One out of five stars
Twenty-one years after going their separate ways, former high school sweethearts Dawson (James Marsden) and Amanda (Michelle Monaghan) are reunited after older mutual friend Tuck (Gerald McRaney) passes away. Dawson is a loner who works on an oil rig, but enjoys reading books about philosophy when he has a break.
Amanda is living a Stepford existence, playing the part of the dutiful, beautiful, stay-at-home mother to a teenage son in a loveless marriage.
We learn about their history through a series of flashbacks in which Luke Bracey plays the young Dawson and Liana Liberato plays young Amanda. And here’s where the movie implodes.
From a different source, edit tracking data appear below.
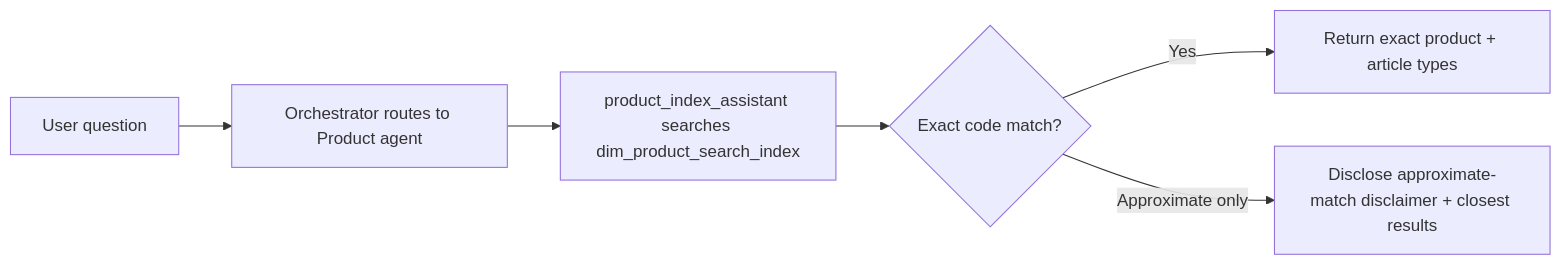
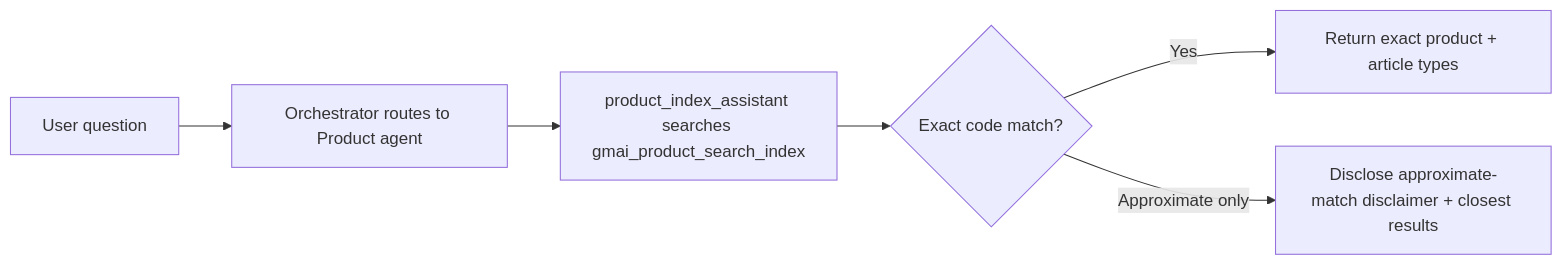
The second of 8 diagrams in docs/product/agent-usage-guide.md (wchen-dea/Governed-Multi-Agent-Intelligence-on-Databricks), drawn with Mermaid before and after one commit. The commit also changed other lines of this file and 35 other files, not shown here.

````diff
--- a/docs/product/agent-usage-guide.md
+++ b/docs/product/agent-usage-guide.md
@@ -59,8 +59,8 @@
 ```mermaid
 flowchart LR
   A[User question] --> B[Orchestrator routes to Product agent]
-  B --> C[product_index_assistant searches dim_product_search_index]
+  B --> C[product_index_assistant searches gmai_product_search_index]
   C --> D{Exact code match?}
   D -->|Yes| E[Return exact product + article types]
   D -->|Approximate only| F[Disclose approximate-match disclaimer + closest results]
 ```
````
There’s nothing wrong with Bracey as an actor, but this has to be one of the worst pieces of casting I’ve ever seen. He’s supposed to be the high school version of Dawson, but have you ever met a high school student with crow’s feet?
In real life, Bracey couldn’t pass for an undercover cop in high school, never mind the fact there’s virtually no resemblance between him and Marsden. Bracey’s casting is such a distraction, it’s a cinematic disaster. Liberato is much more convincing as a young Monaghan.
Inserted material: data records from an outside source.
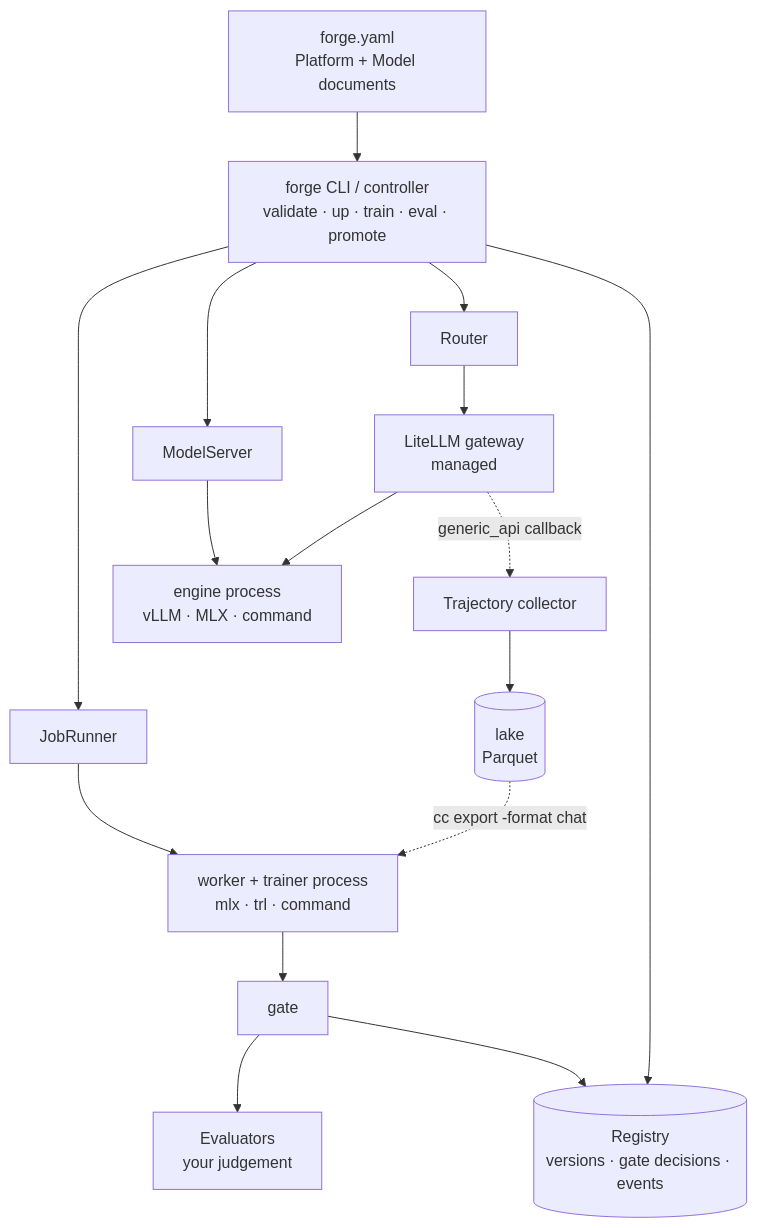
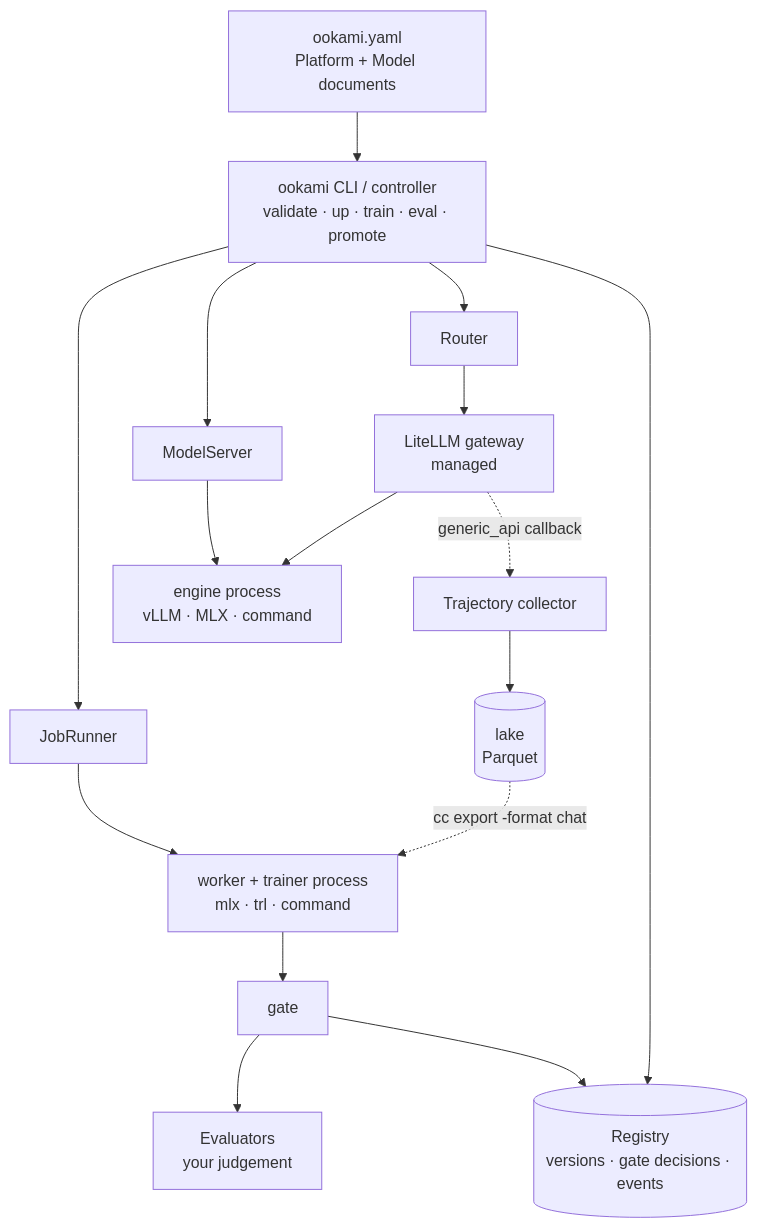
The first of 3 diagrams in docs/architecture.md (KatyarAILabs/Ookami), drawn with Mermaid before and after one commit. The commit also changed other lines of this file and 114 other files, not shown here.

````diff
--- a/docs/architecture.md
+++ b/docs/architecture.md
@@ -5,18 +5,18 @@
 ```mermaid
 flowchart TB
-    cfg["forge.yaml<br/>Platform + Model documents"] --> cli["forge CLI / controller<br/>validate · up · train · eval · promote"]
+    cfg["ookami.yaml<br/>Platform + Model documents"] --> cli["ookami CLI / controller<br/>validate · up · train · eval · promote"]
     cli --> jr["JobRunner"]
     cli --> ms["ModelServer"]
     cli --> rt["Router"]
     cli --> reg[("Registry<br/>versions · gate decisions · events")]
     jr --> worker["worker + trainer process<br/>mlx · trl · command"]
     ms --> engine["engine process<br/>vLLM · MLX · command"]
     rt --> gw["LiteLLM gateway<br/>managed"]
     worker --> gate["gate"]
     gate --> ev["Evaluators<br/>your judgement"]
     gate --> reg
     gw --> engine
     gw -. "generic_api callback" .-> traj["Trajectory collector"]
     traj --> lake[("lake<br/>Parquet")]
     lake -. "cc export -format chat" .-> worker
 ```
````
As for the plot: Dawson’s crazy, drug-running father and brothers, his relationship with Tuck, and his star-crossed relationship with Amanda past and present -- it hardly matters. Other than the actors’ efforts to try to overcome this flaw-laden film, "The Best of Me"’s only other redeeming quality is that it finally ends.